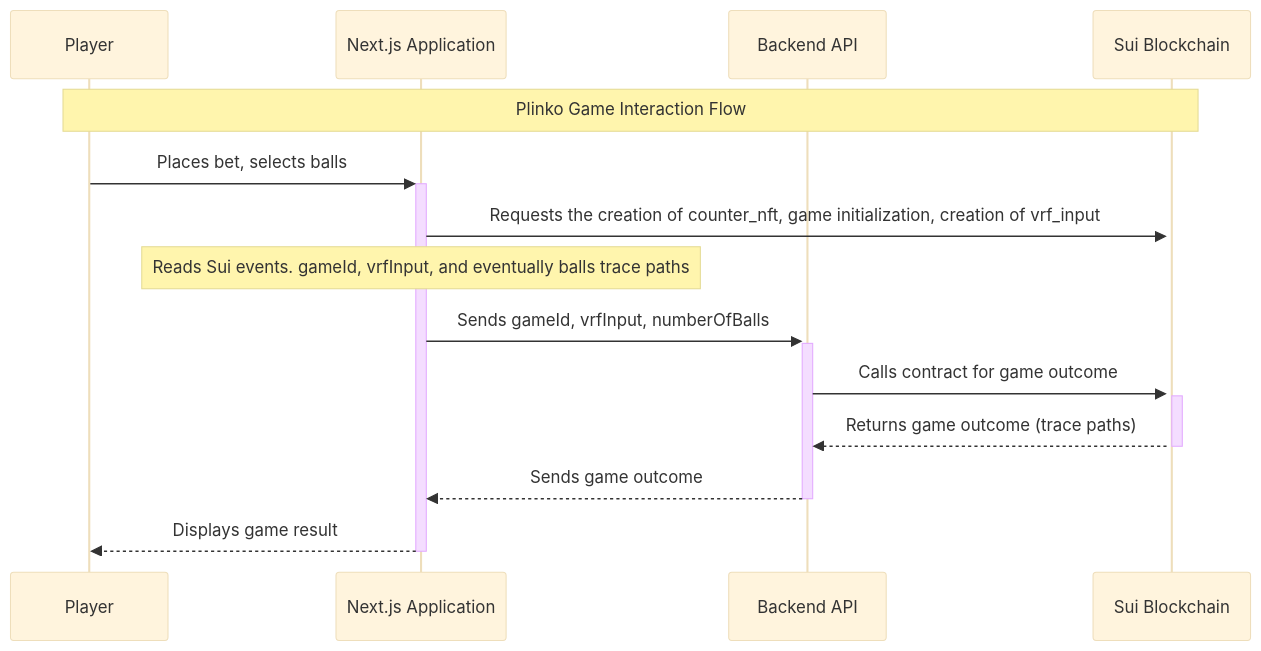
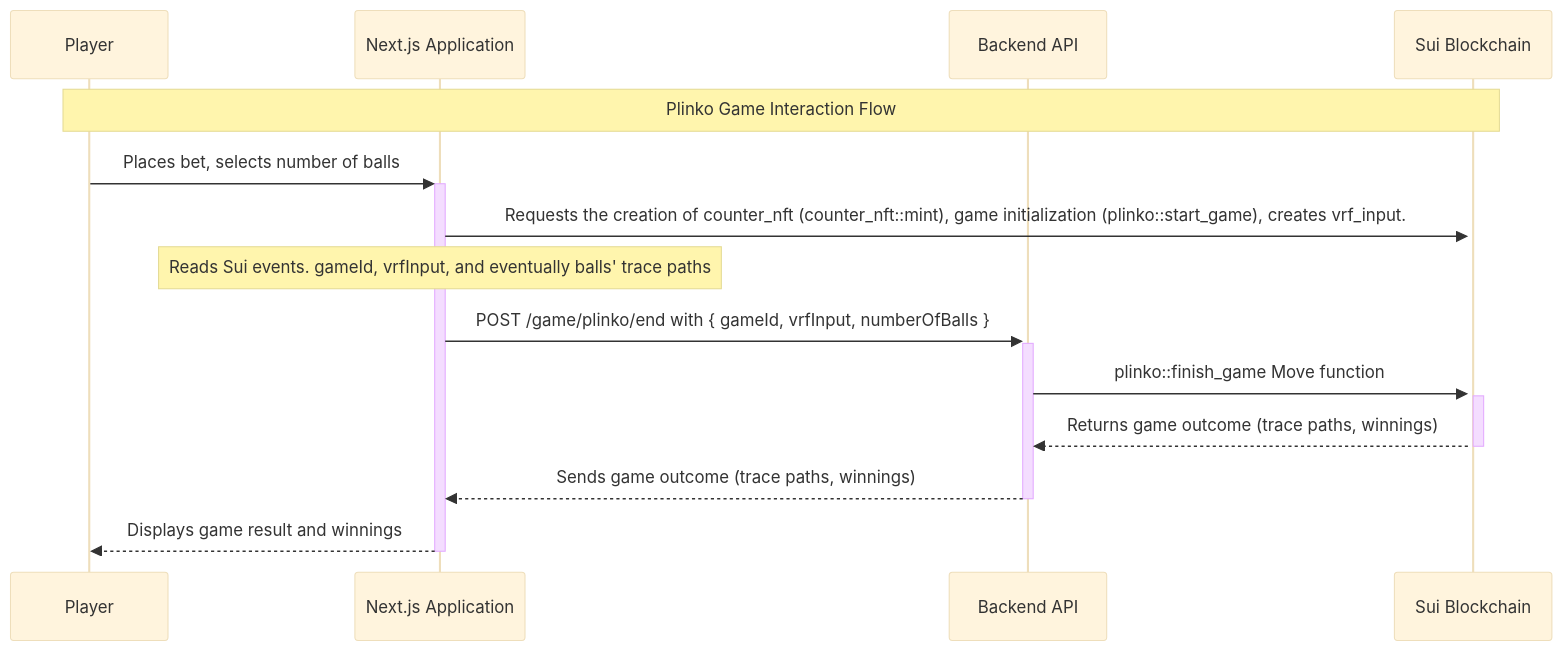
The diagram in README.md (MystenLabs/plinko-poc), drawn with Mermaid (base theme) before and after one commit. The commit also changed other lines of this file and 6 other files, not shown here.

Commit message:
Diagrams and Flowcharts

````diff
--- a/README.md
+++ b/README.md
@@ -151,18 +97,18 @@
 ```mermaid
 sequenceDiagram
     participant Player as Player
     participant UI as Next.js Application
     participant API as Backend API
     participant Blockchain as Sui Blockchain
 
     Note over Player, Blockchain: Plinko Game Interaction Flow
 
-    Player->>+UI: Places bet, selects balls
-    UI->>+Blockchain: Requests the creation of counter_nft, game initialization, creation of vrf_input
-    Note over UI: Reads Sui events. gameId, vrfInput, and eventually balls trace paths
-    UI->>+API: Sends gameId, vrfInput, numberOfBalls
-    API->>+Blockchain: Calls contract for game outcome
-    Blockchain-->>-API: Returns game outcome (trace paths)
-    API-->>-UI: Sends game outcome
-    UI-->>-Player: Displays game result
+    Player->>+UI: Places bet, selects number of balls
+    UI->>+Blockchain:  Requests the creation of counter_nft (counter_nft::mint), game initialization (plinko::start_game), creates vrf_input.
+    Note over UI: Reads Sui events. gameId, vrfInput, and eventually balls' trace paths
+    UI->>+API: POST /game/plinko/end with { gameId, vrfInput, numberOfBalls }
+    API->>+Blockchain: plinko::finish_game Move function
+    Blockchain-->>-API: Returns game outcome (trace paths, winnings)
+    API-->>-UI: Sends game outcome (trace paths, winnings)
+    UI-->>-Player: Displays game result and winnings
 ```
````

Exercise objective: Would you show every line in the data above that contains the string "participant"?

Exercise response:
     participant Player as Player
     participant UI as Next.js Application
     participant API as Backend API
     participant Blockchain as Sui Blockchain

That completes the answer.